The Continuity Care Services (CCS) in the department of psychiatry at
Walter Reed Army Medical Center determines the occupational outcome of
soldiers it has treated from military operations in Iraq and Afghanistan.
Psychiatric residents training at Walter Reed and assigned to the CCS have
daily interaction with the soldiers who are receiving intensive outpatient
services. One of their responsibilities is to evaluate the soldier's fitness
and readiness to return to duty.
Of the 423 soldiers evaluated and treated by the continuity service from
March 2003 through November 2004, psychiatrists found that 218 of them were
too impaired to return to active duty. The rest were found ready to return to
active duty, according to data collected by the CCS.
Those who return to active-duty typically leave Walter Reed after a few
weeks stay and return to their home base.
However, soldiers determined by physicians to be too ill or impaired to
return to active duty receive ongoing treatment, typically as outpatients.
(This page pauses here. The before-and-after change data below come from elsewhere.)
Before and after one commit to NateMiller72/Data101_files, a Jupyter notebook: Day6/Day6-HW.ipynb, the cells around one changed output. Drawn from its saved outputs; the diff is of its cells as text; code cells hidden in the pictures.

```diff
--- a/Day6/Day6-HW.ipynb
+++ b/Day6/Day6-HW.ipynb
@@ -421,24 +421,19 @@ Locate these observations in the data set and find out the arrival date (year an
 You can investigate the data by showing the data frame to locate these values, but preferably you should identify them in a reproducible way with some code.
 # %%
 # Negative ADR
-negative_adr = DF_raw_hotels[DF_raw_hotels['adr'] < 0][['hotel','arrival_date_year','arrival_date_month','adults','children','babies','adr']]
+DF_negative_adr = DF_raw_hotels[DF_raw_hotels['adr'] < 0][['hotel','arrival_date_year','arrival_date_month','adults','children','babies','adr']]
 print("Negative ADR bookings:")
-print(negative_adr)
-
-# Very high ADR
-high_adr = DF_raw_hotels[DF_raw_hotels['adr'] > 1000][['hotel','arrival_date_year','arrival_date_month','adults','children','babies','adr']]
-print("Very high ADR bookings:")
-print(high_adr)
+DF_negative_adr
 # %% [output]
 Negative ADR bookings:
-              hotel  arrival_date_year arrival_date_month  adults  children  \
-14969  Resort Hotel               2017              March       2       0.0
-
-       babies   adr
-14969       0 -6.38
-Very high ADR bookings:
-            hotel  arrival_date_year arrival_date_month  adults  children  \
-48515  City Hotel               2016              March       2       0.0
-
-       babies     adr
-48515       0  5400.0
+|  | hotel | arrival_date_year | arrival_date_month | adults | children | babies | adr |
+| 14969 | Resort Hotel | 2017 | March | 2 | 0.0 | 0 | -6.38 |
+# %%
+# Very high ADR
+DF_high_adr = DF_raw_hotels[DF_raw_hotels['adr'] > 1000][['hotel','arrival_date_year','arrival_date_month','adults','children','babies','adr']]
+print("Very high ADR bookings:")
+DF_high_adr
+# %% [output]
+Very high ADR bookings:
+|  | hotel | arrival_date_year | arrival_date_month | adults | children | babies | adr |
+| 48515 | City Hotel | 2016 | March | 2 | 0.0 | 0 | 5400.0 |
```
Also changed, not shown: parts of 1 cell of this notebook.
The
physicians who made the occupational decision must justify it based on a
comprehensive evaluation, diagnosis, compliance, and response to treatment,
and other factors.
"An important criterion for psychiatrists to consider is whether the
illness can be treated effectively and safely with available medications
and/or therapies," Col. Douglas Waldrep, MC, USA, told Psychiatric
News. He was the chief of the CCS for three years until last June (see
"Nearly all soldiers diagnosed with psychosis, bipolar disorder, and
schizophrenia, which are complex disorders and often treatment resistant,
receive a medical board. By contrast, soldiers with major or severe depression
rarely receive a medical board because they can be easily treated with
SSRIs," Waldrep said.
The medical evaluation board process includes a physical evaluation,
hearings, and disability reviews. The outcome for most soldiers is retirement
with temporary or permanent disability pay and medical benefits. To qualify,
the disability must have occurred while on active duty or been directly
affected by active-duty responsibilities.
If the soldier had a pre-existing disorder that wasn't directly affected by
active duty, the soldier usually receives an administrative separation from
the military with disability severance pay, according to military sources.
The entire medical evaluation board process can take up to several months
depending on the soldier's diagnosis and need for treatment and whether the
soldier agrees with the findings of the evaluation.
The time also varies by service branch. Waldrep noted that the Army medical
evaluation board process takes longer than the Air Force's. The Army has the
greatest number of troops of any service branch stationed in Iraq and
Meanwhile, soldiers waiting for their medical or administrative discharge
are placed in a medical holding company, and their care is coordinated by
their platoon sergeants, case managers, and staff of the holding company.
As of November 2004, more than 1,300 soldiers serving in Iraq or
Afghanistan had been transferred to the medical holding company, including
approximately 170 soldiers with primary psychiatric diagnoses, according to
Lt. Col. Mary Gary-Stephens, NC, USAR. She is a clinical nurse specialist/case
manager in the continuity service who also coordinates the psychiatric care
Gary-Stephens told Psychiatric News that once soldiers are
transferred to the medical holding company, "the continuity service
collaborates with the medical holding case managers and staff. We also assist
in triage of their psychiatric needs and facilitate treatment as
The continuity service also provides medication, group therapy, social
work, and recreational services to soldiers in the medical holding company.▪